||Natural Gas Hydraulic Fracturing
||Green Century Capital Management
||Withdrawn in response to corporate commitments
Quantitative Risk Management Reporting for
Hydraulic Fracturing Operations
Extracting oil and gas from shale formations, using horizontal drilling and hydraulic fracturing technology, has become a controversial public issue. Leaks, spills, explosions and community impacts have put the industry's social license to operate at risk, leading to bans and moratoria in the US and around the globe.
Measurement and disclosure of best management practices and impacts is the primary means by which investors can gauge how companies are managing risks and rewards of their operations.

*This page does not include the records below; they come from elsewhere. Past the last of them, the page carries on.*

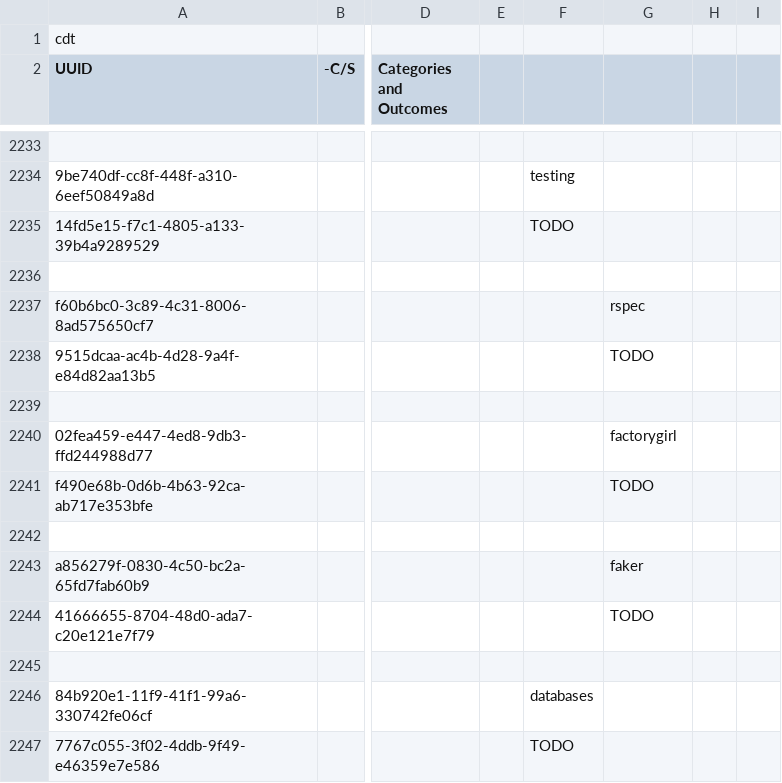
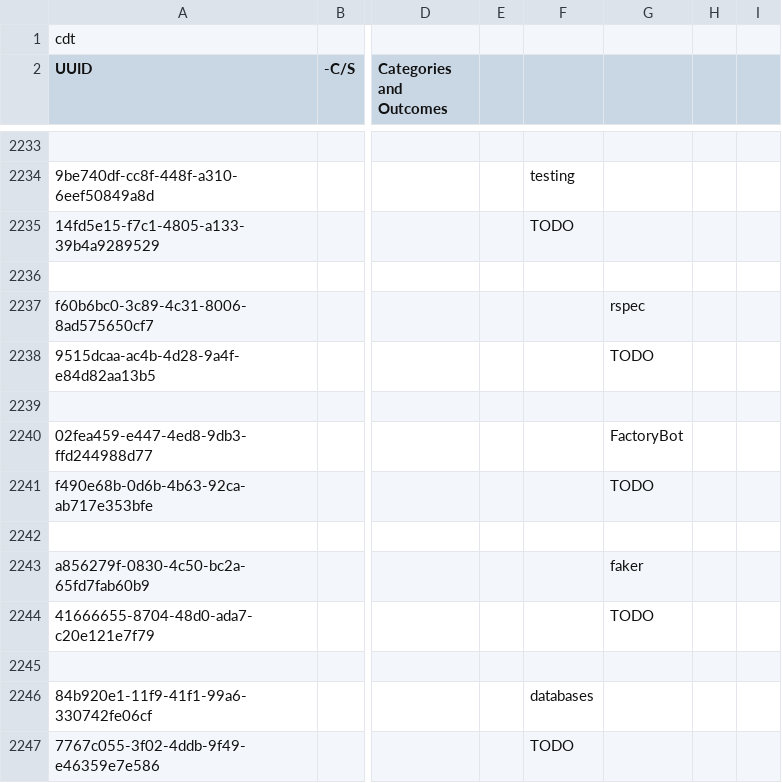
Before and after one commit to lighthouse-labs/rails-queue-server, a CSV file: db/seeds/outcomes/Lighthouse Learning Outcomes - Graduate Learning Outcomes.csv, drawn as a sheet; only a part is shown, gaps mark what is left out; the diff names each change by its address in the sheet, - before the commit and + after, or states it on an @@ line.

Commit message:
#665 - update deprecated factory_girl to factory_bot

```diff
--- a/db/seeds/outcomes/Lighthouse Learning Outcomes - Graduate Learning Outcomes.csv
+++ b/db/seeds/outcomes/Lighthouse Learning Outcomes - Graduate Learning Outcomes.csv
-G2240: factorygirl
+G2240: FactoryBot
```
Also changed, not shown: 33 other files.
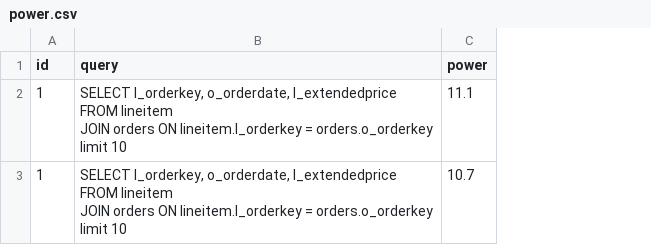
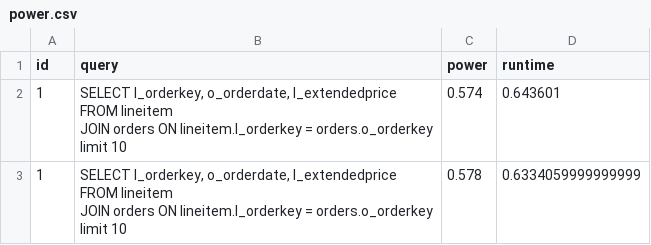
Before and after one commit to utsavpathak/mtech_minor_project, a CSV file: power.csv, drawn as a sheet; only a part is shown; the diff covers the shown part only; the diff names each change by its address in the sheet, - before the commit and + after, or states it on an @@ line.

Commit message:
Updated power measurement code to add runtime with mean

```diff
--- a/power.csv
+++ b/power.csv
+column D (runtime), rows 2-3: 0.643601 | 0.6334059999999999
-C2 (power): 11.1
+C2 (power): 0.574
-C3 (power): 10.7
+C3 (power): 0.578
```
Also changed, not shown: 2 removed rows elsewhere in this file, all_features.csv, 4 other files.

The Department of Energy's Shale Gas Production Subcommittee recommended in 2011 that companies "adopt a more visible commitment to using quantitative measures as a means of achieving best practice and demonstrating to the public that there is continuous improvement in reducing the environmental impact of shale gas production." (emphasis in original).

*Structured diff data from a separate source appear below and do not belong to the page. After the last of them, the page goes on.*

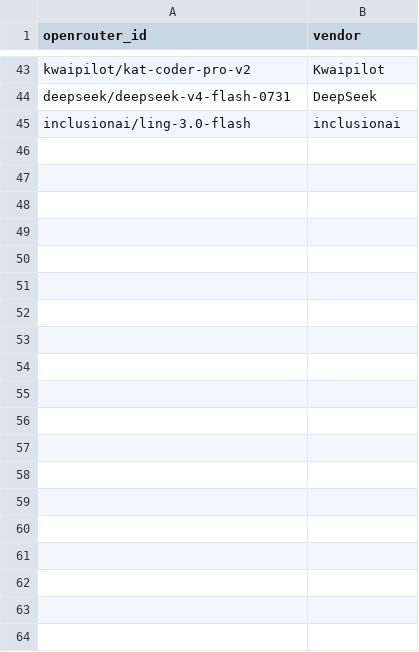
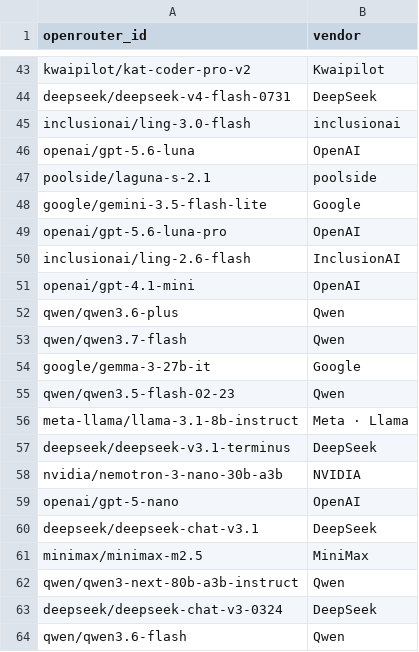
Before and after one commit to Nexight-ai/oneshotlm-prompts, a CSV file: models/live.csv, drawn as a sheet; only a part is shown, gaps mark what is left out.

Commit message:
Promote 19 cheap models to live (run on homelab cluster)

```diff
--- a/models/live.csv
+++ b/models/live.csv
@@ -45 +45,20 @@ deepseek/deepseek-v4-flash-0731,DeepSeek
 inclusionai/ling-3.0-flash,inclusionai
+openai/gpt-5.6-luna,OpenAI
+poolside/laguna-s-2.1,poolside
+google/gemini-3.5-flash-lite,Google
+openai/gpt-5.6-luna-pro,OpenAI
+inclusionai/ling-2.6-flash,InclusionAI
+openai/gpt-4.1-mini,OpenAI
+qwen/qwen3.6-plus,Qwen
+qwen/qwen3.7-flash,Qwen
+google/gemma-3-27b-it,Google
+qwen/qwen3.5-flash-02-23,Qwen
+meta-llama/llama-3.1-8b-instruct,Meta · Llama
+deepseek/deepseek-v3.1-terminus,DeepSeek
+nvidia/nemotron-3-nano-30b-a3b,NVIDIA
+openai/gpt-5-nano,OpenAI
+deepseek/deepseek-chat-v3.1,DeepSeek
+minimax/minimax-m2.5,MiniMax
+qwen/qwen3-next-80b-a3b-instruct,Qwen
+deepseek/deepseek-chat-v3-0324,DeepSeek
+qwen/qwen3.6-flash,Qwen
```
Also changed, not shown: models/backlog.csv.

The 2011 report, "Extracting the Facts: An Investor Guide to Disclosing Risks from Hydraulic Fracturing Operations," outlines best management practices, key performance indicators, and articulates clear investor expectations in these areas. It has been publicly supported by investors on three continents representing $1.3 trillion in assets under management and by various companies.

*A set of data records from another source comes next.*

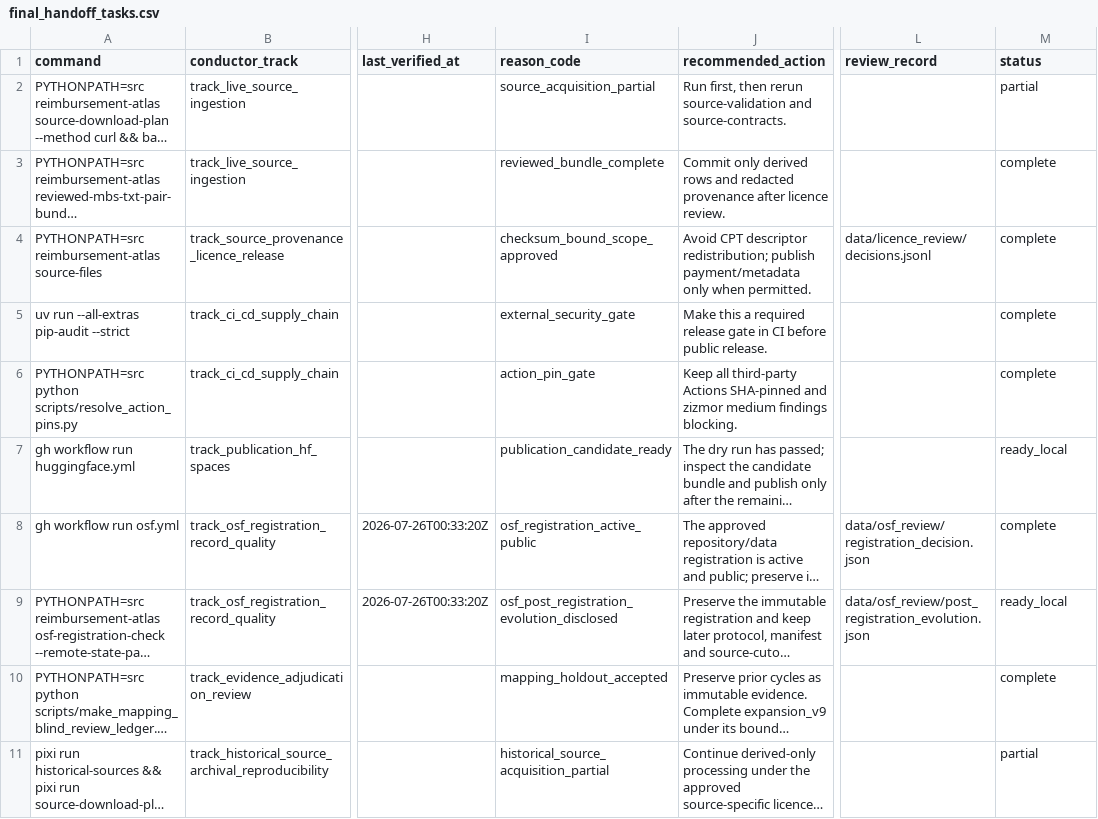
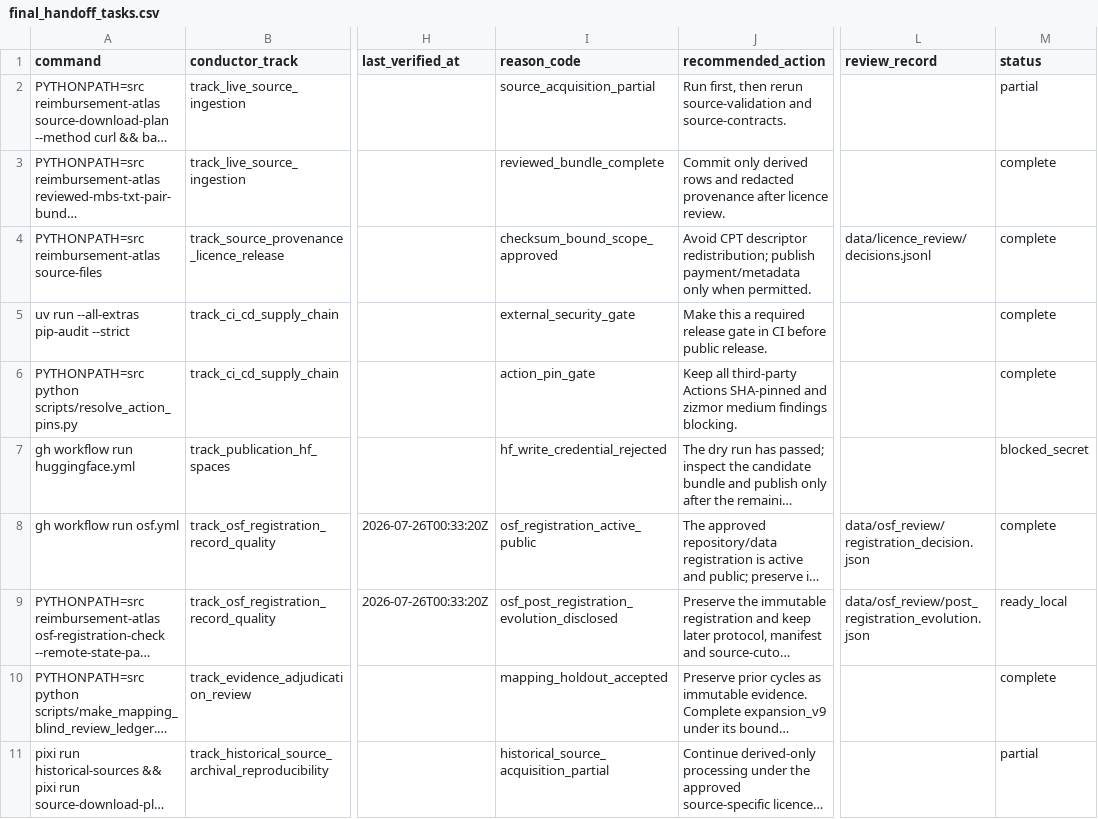
Before and after one commit to edithatogo/reimbursement-atlas, a CSV file: apps/dashboard/public/data/final_handoff_tasks.csv, drawn as a sheet; only a part is shown, gaps mark what is left out; long unchanged cells end in …; the diff covers the shown part only; the diff names each change by its address in the sheet, - before the commit and + after, or states it on an @@ line.

Commit message:
chore: reconcile approved external publication gates

```diff
--- a/apps/dashboard/public/data/final_handoff_tasks.csv
+++ b/apps/dashboard/public/data/final_handoff_tasks.csv
-I7 (reason_code): publication_candidate_ready
+I7 (reason_code): hf_write_credential_rejected
-M7 (status): ready_local
+M7 (status): blocked_secret
```
Also changed, not shown: 1 added row and 2 edited cells elsewhere in this file, apps/dashboard/public/data/release_gates.csv, data/derived/final_handoff/final_handoff_tasks.csv, 19 other files.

Although EQT publishes an annual sustainability report with some information on its practices and policies, the company's disclosures fall short in disclosing some areas critical to investors seeking to assess operational and financial risks. For instance:
- Potential impact on local water quality. The company lacks adequate disclosure on residuals management, the use of open pits for storage of wastes, the toxicity of drilling fluids and the management of radioactive materials.
- Methane releases. The release of methane in drilling completions and production has become a significant concern for the natural gas industry, because of the potential impacts on climate change.
- Host community relationships. Metrics necessary to determine trends in relationships to host communities are lacking.
Resolved: Shareholders request the Board of Directors to report to shareholders via quantitative indicators by December 31, 2014, and annually thereafter, the results of company policies and practices, above and beyond regulatory requirements, to minimize the adverse environmental and community impacts from the company's hydraulic fracturing operations associated with shale formations. Such reports should be prepared at reasonable cost, omitting confidential information.
Proponents suggest the reports include a breakdown by geographic region, such as each shale play in which the company engages in substantial extraction operations, addressing at a minimum:
- Percentage of wells using "green completions;"
- Methane leakage as a percentage of total production;
- Percentage of drilling residuals managed in closed-loop systems;
- Goals to eliminate the use of open pits for storage of drilling fluid and flowback water, with updates on progress;
- Goals and quantitative reporting on progress to reduce toxicity of drilling fluids;
- A system for managing naturally occurring radioactive materials;
- Numbers and categories of community complaints of alleged impacts, and portion resolved;
- A systematic approach for reporting community concern statistics upward within the company.